- [Material for this task]:

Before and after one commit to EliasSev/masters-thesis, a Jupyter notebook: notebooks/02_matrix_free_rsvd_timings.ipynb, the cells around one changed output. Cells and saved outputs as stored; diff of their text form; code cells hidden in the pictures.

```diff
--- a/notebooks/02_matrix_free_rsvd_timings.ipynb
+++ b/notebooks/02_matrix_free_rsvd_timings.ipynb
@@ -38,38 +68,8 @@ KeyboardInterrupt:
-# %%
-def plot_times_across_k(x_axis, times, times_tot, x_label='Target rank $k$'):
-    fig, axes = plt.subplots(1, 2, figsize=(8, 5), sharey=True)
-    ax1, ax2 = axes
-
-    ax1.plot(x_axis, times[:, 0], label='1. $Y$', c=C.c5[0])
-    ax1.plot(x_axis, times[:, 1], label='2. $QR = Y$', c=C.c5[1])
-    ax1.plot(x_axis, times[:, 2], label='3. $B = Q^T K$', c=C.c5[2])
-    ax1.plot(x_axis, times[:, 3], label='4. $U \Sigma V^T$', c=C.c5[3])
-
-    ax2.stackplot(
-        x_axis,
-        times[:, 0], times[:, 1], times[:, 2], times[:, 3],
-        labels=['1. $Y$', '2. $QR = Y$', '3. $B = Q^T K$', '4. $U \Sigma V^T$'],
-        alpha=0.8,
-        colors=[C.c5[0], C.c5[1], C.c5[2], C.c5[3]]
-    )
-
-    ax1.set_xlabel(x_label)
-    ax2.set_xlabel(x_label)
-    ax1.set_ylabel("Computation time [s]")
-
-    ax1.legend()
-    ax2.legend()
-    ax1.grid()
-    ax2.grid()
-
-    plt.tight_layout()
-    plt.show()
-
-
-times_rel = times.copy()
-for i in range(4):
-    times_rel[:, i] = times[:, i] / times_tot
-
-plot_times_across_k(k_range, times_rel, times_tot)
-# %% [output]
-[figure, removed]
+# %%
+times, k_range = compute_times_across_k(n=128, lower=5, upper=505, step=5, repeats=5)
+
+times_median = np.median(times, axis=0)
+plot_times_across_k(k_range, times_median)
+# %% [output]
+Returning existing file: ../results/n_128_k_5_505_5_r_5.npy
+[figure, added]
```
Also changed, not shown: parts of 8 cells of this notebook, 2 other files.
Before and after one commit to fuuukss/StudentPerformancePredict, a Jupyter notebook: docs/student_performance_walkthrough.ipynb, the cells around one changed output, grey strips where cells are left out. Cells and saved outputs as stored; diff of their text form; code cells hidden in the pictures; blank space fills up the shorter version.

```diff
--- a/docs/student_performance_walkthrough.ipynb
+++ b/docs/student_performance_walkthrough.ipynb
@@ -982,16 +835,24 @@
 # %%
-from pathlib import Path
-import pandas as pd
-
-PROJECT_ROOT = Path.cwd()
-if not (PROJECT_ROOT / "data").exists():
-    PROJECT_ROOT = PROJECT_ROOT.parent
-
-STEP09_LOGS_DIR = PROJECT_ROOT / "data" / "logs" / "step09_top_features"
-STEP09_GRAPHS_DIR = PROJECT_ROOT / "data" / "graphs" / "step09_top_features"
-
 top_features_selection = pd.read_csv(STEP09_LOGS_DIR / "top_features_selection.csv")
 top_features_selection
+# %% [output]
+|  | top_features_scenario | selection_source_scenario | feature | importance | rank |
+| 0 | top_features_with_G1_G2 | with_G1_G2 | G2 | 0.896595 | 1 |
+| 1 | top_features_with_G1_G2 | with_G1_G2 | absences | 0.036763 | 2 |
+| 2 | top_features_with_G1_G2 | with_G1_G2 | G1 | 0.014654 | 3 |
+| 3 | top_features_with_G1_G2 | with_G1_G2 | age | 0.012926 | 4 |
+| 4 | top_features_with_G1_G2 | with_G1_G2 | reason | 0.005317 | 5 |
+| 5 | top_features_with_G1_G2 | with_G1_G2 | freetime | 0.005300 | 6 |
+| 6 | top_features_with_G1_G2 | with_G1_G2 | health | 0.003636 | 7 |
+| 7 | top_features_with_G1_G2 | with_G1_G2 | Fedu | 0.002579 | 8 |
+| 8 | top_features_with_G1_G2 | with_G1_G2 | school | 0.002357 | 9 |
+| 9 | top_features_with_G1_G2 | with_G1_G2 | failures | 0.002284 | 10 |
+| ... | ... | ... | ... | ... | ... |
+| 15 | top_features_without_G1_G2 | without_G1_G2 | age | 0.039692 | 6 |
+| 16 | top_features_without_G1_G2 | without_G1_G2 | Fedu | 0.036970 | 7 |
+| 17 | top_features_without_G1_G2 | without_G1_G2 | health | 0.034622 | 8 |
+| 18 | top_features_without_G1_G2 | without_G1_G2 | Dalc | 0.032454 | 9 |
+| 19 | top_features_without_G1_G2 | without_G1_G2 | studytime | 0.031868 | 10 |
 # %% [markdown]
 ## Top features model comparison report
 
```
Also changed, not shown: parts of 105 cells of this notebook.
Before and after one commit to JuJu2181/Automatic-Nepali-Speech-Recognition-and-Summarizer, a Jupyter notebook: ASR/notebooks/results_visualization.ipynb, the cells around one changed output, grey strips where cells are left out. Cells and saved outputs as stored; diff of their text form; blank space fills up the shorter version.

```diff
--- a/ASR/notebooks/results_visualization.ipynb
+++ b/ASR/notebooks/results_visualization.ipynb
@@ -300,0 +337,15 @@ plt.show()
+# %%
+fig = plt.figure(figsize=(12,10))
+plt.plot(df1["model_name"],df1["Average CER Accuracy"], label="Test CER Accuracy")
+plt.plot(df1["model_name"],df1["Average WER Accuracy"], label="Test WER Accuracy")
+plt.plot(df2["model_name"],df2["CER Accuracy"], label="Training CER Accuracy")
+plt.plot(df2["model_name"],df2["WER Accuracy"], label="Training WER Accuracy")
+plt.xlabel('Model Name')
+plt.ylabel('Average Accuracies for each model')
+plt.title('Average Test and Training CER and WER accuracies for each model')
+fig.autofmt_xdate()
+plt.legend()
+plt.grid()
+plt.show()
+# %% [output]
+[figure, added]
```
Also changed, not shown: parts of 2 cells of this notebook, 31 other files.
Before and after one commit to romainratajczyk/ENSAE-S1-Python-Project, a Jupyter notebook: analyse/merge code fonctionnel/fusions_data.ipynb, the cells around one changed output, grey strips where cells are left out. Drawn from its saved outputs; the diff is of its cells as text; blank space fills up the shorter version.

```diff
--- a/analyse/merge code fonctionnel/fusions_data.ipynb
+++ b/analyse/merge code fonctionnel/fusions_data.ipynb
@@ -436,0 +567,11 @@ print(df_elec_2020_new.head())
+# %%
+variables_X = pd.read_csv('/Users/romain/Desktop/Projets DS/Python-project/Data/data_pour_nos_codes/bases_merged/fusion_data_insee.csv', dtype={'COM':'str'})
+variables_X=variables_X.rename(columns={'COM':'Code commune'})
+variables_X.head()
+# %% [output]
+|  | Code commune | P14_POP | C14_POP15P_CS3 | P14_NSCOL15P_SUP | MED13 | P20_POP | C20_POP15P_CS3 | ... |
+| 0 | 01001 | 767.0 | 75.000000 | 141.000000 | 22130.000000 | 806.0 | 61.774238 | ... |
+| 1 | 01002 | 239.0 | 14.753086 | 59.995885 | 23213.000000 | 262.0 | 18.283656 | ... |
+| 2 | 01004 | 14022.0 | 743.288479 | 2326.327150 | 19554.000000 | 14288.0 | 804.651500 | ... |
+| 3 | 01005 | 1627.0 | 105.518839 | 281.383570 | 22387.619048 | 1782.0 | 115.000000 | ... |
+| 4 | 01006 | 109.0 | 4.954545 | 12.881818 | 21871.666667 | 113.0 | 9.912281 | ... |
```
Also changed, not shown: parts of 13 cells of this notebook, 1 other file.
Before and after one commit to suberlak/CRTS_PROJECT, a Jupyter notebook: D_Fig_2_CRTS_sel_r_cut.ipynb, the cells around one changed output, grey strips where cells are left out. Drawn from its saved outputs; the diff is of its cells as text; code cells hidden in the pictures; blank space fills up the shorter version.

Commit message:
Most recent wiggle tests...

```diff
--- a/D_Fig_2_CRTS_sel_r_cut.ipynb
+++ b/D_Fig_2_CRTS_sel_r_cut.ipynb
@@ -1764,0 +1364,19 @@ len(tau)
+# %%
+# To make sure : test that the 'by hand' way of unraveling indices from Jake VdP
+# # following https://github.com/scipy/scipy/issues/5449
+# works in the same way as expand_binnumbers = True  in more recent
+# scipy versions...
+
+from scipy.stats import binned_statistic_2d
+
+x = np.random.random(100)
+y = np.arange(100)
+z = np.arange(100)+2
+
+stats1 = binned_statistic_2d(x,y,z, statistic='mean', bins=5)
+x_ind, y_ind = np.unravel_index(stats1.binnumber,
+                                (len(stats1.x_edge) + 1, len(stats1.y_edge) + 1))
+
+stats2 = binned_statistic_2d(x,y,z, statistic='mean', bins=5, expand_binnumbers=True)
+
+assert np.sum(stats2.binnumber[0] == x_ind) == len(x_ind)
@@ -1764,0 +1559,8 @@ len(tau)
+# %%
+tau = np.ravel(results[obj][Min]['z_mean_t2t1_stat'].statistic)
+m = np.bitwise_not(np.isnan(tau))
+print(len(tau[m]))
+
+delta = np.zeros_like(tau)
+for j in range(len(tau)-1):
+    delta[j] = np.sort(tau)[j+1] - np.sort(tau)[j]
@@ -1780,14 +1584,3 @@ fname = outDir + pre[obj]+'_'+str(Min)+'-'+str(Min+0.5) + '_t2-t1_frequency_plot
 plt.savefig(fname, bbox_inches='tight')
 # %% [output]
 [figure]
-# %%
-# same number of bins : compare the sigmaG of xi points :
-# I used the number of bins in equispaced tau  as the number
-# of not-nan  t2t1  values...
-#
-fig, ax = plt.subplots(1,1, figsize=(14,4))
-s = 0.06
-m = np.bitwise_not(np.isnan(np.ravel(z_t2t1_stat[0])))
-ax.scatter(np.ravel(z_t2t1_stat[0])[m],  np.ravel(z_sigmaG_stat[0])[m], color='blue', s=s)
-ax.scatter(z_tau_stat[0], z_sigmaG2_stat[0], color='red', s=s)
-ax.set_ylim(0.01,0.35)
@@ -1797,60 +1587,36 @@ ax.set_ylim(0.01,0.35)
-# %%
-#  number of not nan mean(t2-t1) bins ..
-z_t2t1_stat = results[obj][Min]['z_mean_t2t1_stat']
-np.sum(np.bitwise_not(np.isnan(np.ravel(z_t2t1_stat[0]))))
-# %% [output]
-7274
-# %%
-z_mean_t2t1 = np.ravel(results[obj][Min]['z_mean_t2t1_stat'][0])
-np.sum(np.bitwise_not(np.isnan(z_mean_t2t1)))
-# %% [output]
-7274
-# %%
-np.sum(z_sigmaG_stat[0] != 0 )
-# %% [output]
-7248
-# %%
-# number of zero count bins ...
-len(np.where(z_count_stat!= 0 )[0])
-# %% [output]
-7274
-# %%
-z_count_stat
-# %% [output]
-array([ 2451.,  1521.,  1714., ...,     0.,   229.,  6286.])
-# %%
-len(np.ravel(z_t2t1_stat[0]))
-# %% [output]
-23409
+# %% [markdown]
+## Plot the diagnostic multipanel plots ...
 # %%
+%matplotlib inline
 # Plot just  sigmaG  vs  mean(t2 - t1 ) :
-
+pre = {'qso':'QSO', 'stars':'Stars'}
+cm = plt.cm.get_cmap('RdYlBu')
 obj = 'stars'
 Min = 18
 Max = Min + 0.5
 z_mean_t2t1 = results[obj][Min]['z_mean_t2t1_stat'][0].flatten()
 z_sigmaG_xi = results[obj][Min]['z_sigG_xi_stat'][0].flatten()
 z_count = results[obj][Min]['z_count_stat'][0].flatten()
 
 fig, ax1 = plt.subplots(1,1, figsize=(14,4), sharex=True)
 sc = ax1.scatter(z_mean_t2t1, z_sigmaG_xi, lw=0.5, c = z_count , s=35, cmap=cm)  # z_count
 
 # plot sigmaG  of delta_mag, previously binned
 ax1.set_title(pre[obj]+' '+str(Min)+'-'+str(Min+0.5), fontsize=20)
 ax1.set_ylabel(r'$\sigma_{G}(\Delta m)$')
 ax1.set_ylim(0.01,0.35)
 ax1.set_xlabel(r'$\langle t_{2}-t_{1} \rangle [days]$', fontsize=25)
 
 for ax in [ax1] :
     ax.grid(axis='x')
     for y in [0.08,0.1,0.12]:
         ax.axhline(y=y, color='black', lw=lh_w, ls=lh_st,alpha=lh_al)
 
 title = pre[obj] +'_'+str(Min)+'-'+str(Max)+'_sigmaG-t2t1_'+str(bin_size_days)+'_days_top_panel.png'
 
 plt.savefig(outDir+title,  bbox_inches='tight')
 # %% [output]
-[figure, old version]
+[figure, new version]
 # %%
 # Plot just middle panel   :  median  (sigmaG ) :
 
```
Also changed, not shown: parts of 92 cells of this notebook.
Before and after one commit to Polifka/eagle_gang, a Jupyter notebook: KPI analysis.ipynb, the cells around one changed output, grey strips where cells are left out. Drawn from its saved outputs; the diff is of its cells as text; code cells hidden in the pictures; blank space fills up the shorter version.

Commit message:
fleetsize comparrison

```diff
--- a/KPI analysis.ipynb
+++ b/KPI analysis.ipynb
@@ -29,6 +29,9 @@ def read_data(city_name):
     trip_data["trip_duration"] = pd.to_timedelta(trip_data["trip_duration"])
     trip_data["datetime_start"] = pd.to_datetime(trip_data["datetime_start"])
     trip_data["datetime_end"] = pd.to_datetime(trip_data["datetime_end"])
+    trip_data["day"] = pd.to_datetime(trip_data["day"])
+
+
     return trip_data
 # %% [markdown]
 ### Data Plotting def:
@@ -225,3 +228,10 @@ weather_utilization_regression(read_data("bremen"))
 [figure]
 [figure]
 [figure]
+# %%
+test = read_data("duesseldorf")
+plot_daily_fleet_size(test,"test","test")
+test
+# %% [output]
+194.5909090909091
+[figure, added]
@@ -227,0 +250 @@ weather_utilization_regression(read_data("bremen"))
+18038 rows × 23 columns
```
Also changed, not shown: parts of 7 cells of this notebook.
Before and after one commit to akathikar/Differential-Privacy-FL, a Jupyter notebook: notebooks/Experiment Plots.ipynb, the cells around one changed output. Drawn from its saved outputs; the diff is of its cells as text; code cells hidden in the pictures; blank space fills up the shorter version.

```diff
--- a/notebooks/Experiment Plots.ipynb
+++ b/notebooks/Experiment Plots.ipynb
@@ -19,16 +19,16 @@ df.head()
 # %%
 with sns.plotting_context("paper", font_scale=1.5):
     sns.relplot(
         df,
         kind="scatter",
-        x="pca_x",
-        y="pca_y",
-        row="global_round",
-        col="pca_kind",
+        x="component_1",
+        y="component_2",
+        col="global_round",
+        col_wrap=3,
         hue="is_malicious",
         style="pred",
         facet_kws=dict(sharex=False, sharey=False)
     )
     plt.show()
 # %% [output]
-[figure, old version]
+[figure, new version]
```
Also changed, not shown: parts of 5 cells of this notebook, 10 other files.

- [Action item]:
The lines above that hold the string "bins" are to be located and copied.

- [Task solution]:
+stats1 = binned_statistic_2d(x,y,z, statistic='mean', bins=5)
+stats2 = binned_statistic_2d(x,y,z, statistic='mean', bins=5, expand_binnumbers=True)
-# same number of bins : compare the sigmaG of xi points :
-# I used the number of bins in equispaced tau  as the number
-#  number of not nan mean(t2-t1) bins ..
-# number of zero count bins ...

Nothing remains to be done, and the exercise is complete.